Walter Horsford and the case of the St Neots poisoning

In 1898 a 26-year-old farmer, Walter Horsford, stood trial at Huntingdon Assizes charged with the murder, by poisoning, of his cousin Annie Holmes. He pleaded not guilty.

The prosecution, led by Mr. Rawlinson, Q.C., stated that Annie lived at Stoneleigh near Kimbolton in Huntingdonshire. She was a widow and had three children, the youngest still a baby. It was alleged that Horsford was intimate with Annie. In October of 1897, Horsford had married a woman named Bessie. At the end of that month Annie moved to a cottage at St. Neots. By December Annie told Horsford that she was pregnant by him. He wrote her a letter which said, “Dear Annie, Will come over on Friday to see if we can come to an arrangement of some sort or other, but you must remember that I paid you for what I had done. I gave you half a crown and so if I thought well not to give you anything you could not get it. But still I don’t want the talk and to hear it that was by me that you are so.”

On the 28th of December Horsford went to a chemists in Thrapstone and purchased 90 grains of strychnine, on the pretext of killing rats. On the 7th of January 1898, Annie was found dead by her daughter, also Annie. A search of her bedroom revealed a packet containing strychnine with the words “Take in a little water. It is quite harmless”, written on it in Horsford’s handwriting.

Mr. Paine the chemist who had sold Horsford the poison gave evidence and produced the poison register showing Horsford’s signature.

Annie junior told the court that on the evening of January the 7th her mother had taken a full glass of water up to her bedroom. When she looked in her mother later most of the water had gone. Later that night her mother began exhibiting the signs of poisoning and Annie went to get help.

Expert witnesses testified about the handwriting, the cause of death and the fact that Annie was not pregnant. On Monday the 6th of June 1898, after a brief deliberation by the jury, Horsford was convicted of the murder and sentenced to death.

Horsford was transferred to Cambridge prison for execution on Tuesday the 28th of June 1898. An execution shed had been constructed in one of the prison’s yards. Two member of the press were admitted. James Billington pinioned Horsford in the condemned cell at 7.59 am. He was led out into the yard and on into the execution shed in a procession formed by the governor, the Sheriff, Mr. Fowler, the surgeon, four warders and the chaplain, the Rev. Mr. Christie. Horsford walked unaided and maintained his composure to the end. Billington got the hood and noose on quickly, while his assistant, Robert Wade, strapped Horsford’s legs. A drop of 7 feet was given and death was recorded as “instantaneous”. A large crowd had gathered outside the prison to see the black flag raised.
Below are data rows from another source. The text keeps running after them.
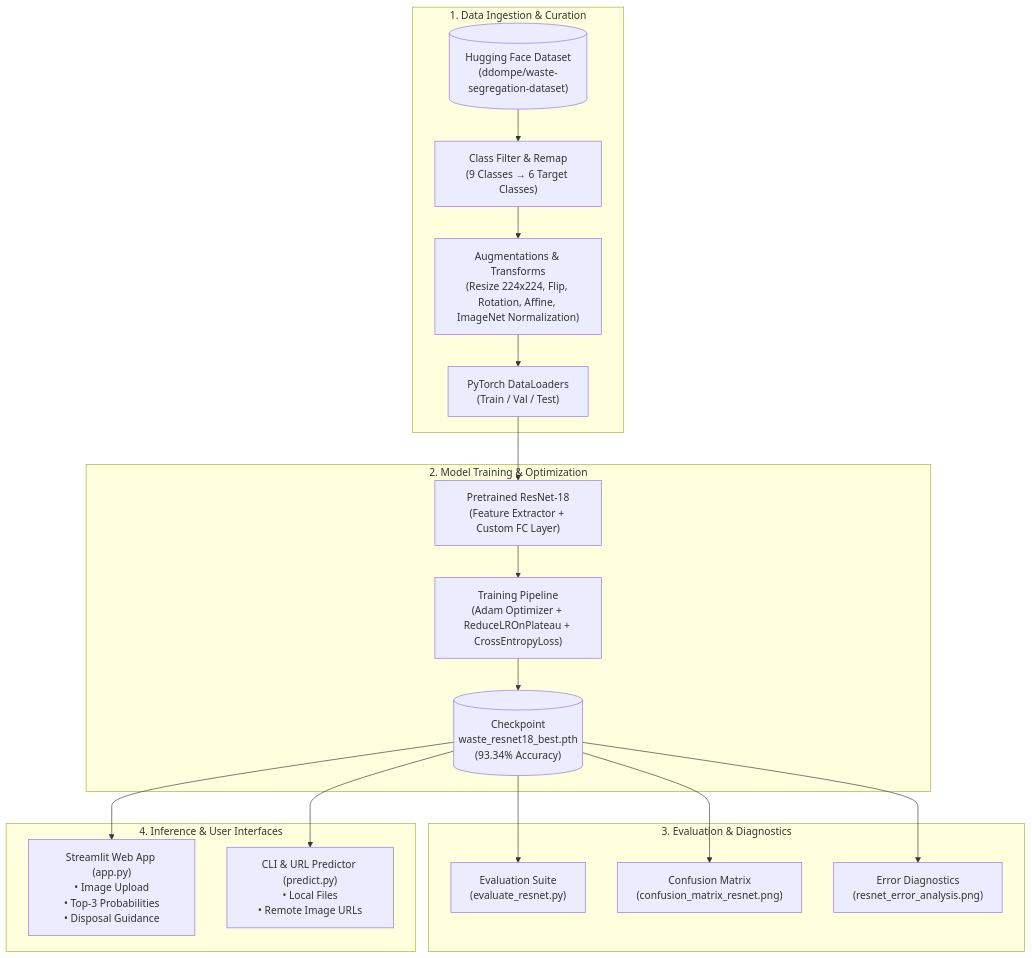
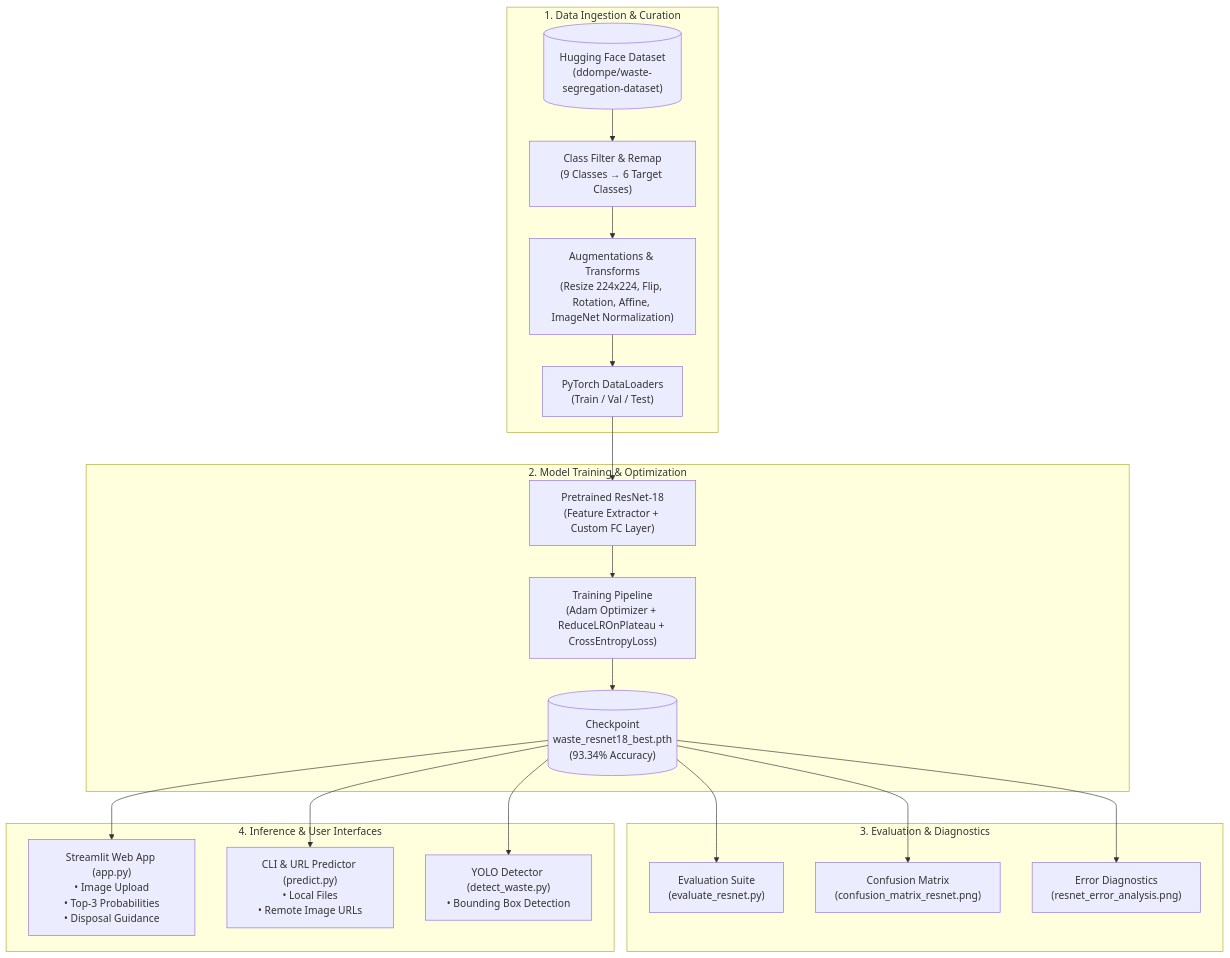
One commit to Snigdha-0210/Smart_Waste_Classifier changed the diagram in README.md. Above: the diagram before and after it, drawn with Mermaid. The commit also changed other lines of this file and 1 other file, not shown here.

Commit message:
docs: update README with complete project structure and YOLOv11 detector

````diff
--- a/README.md
+++ b/README.md
@@ -56,25 +57,26 @@
 ```mermaid
 flowchart TD
     subgraph DataPipeline["1. Data Ingestion & Curation"]
         HF[("Hugging Face Dataset\n(ddompe/waste-segregation-dataset)")] --> Filter["Class Filter & Remap\n(9 Classes → 6 Target Classes)"]
         Filter --> Augment["Augmentations & Transforms\n(Resize 224x224, Flip, Rotation, Affine, ImageNet Normalization)"]
         Augment --> Loaders["PyTorch DataLoaders\n(Train / Val / Test)"]
     end
 
     subgraph Modeling["2. Model Training & Optimization"]
         Loaders --> ResNet["Pretrained ResNet-18\n(Feature Extractor + Custom FC Layer)"]
         ResNet --> TrainLoop["Training Pipeline\n(Adam Optimizer + ReduceLROnPlateau + CrossEntropyLoss)"]
         TrainLoop --> BestWeights[("Checkpoint\nwaste_resnet18_best.pth\n(93.34% Accuracy)")]
     end
 
     subgraph Evaluation["3. Evaluation & Diagnostics"]
         BestWeights --> EvalSuite["Evaluation Suite\n(evaluate_resnet.py)"]
         BestWeights --> Confusion["Confusion Matrix\n(confusion_matrix_resnet.png)"]
         BestWeights --> ErrorAnalysis["Error Diagnostics\n(resnet_error_analysis.png)"]
     end
 
     subgraph Deployment["4. Inference & User Interfaces"]
         BestWeights --> StreamlitApp["Streamlit Web App (app.py)\n• Image Upload\n• Top-3 Probabilities\n• Disposal Guidance"]
         BestWeights --> CLIPredict["CLI & URL Predictor (predict.py)\n• Local Files\n• Remote Image URLs"]
+        BestWeights --> YOLODetect["YOLO Detector (detect_waste.py)\n• Bounding Box Detection"]
     end
 ```
````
At the inquest later in the morning the prison surgeon testified that there had been fracture/dislocation of Horsford’s neck vertebrae.

Newspapers could print pictures by this time and it is thus possible to have an artist’s impression of what Annie and Horsford looked like.